(EXTRACTED MATERIAL)
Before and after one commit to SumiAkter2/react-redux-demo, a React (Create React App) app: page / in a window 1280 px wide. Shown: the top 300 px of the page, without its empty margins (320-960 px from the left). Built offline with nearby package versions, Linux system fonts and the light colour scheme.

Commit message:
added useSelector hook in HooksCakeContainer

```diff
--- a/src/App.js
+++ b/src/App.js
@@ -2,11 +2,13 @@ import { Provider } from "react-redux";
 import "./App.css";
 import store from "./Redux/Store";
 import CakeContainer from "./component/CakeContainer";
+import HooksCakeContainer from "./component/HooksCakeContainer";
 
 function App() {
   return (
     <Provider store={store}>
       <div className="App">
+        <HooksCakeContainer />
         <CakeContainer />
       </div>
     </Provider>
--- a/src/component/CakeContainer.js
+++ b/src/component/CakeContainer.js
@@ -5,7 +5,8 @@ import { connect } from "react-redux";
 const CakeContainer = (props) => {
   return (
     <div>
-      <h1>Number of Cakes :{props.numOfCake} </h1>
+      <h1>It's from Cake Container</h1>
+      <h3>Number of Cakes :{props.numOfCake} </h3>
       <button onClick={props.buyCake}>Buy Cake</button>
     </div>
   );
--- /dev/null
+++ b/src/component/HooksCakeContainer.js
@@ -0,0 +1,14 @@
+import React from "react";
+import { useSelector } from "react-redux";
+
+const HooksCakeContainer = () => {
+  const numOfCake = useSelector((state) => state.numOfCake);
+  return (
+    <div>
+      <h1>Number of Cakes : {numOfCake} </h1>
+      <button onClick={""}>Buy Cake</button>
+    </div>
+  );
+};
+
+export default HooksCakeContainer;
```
(End EXTRACTED MATERIAL)
[TASK DIRECTIONS]: All entries above should be duplicated exactly, none omitted.

[THE ANSWER]:
Before and after one commit to SumiAkter2/react-redux-demo, a React (Create React App) app: page / in a window 1280 px wide. Shown: the top 300 px of the page, without its empty margins (320-960 px from the left). Built offline with nearby package versions, Linux system fonts and the light colour scheme.

Commit message:
added useSelector hook in HooksCakeContainer

```diff
--- a/src/App.js
+++ b/src/App.js
@@ -2,11 +2,13 @@ import { Provider } from "react-redux";
 import "./App.css";
 import store from "./Redux/Store";
 import CakeContainer from "./component/CakeContainer";
+import HooksCakeContainer from "./component/HooksCakeContainer";
 
 function App() {
   return (
     <Provider store={store}>
       <div className="App">
+        <HooksCakeContainer />
         <CakeContainer />
       </div>
     </Provider>
--- a/src/component/CakeContainer.js
+++ b/src/component/CakeContainer.js
@@ -5,7 +5,8 @@ import { connect } from "react-redux";
 const CakeContainer = (props) => {
   return (
     <div>
-      <h1>Number of Cakes :{props.numOfCake} </h1>
+      <h1>It's from Cake Container</h1>
+      <h3>Number of Cakes :{props.numOfCake} </h3>
       <button onClick={props.buyCake}>Buy Cake</button>
     </div>
   );
--- /dev/null
+++ b/src/component/HooksCakeContainer.js
@@ -0,0 +1,14 @@
+import React from "react";
+import { useSelector } from "react-redux";
+
+const HooksCakeContainer = () => {
+  const numOfCake = useSelector((state) => state.numOfCake);
+  return (
+    <div>
+      <h1>Number of Cakes : {numOfCake} </h1>
+      <button onClick={""}>Buy Cake</button>
+    </div>
+  );
+};
+
+export default HooksCakeContainer;
```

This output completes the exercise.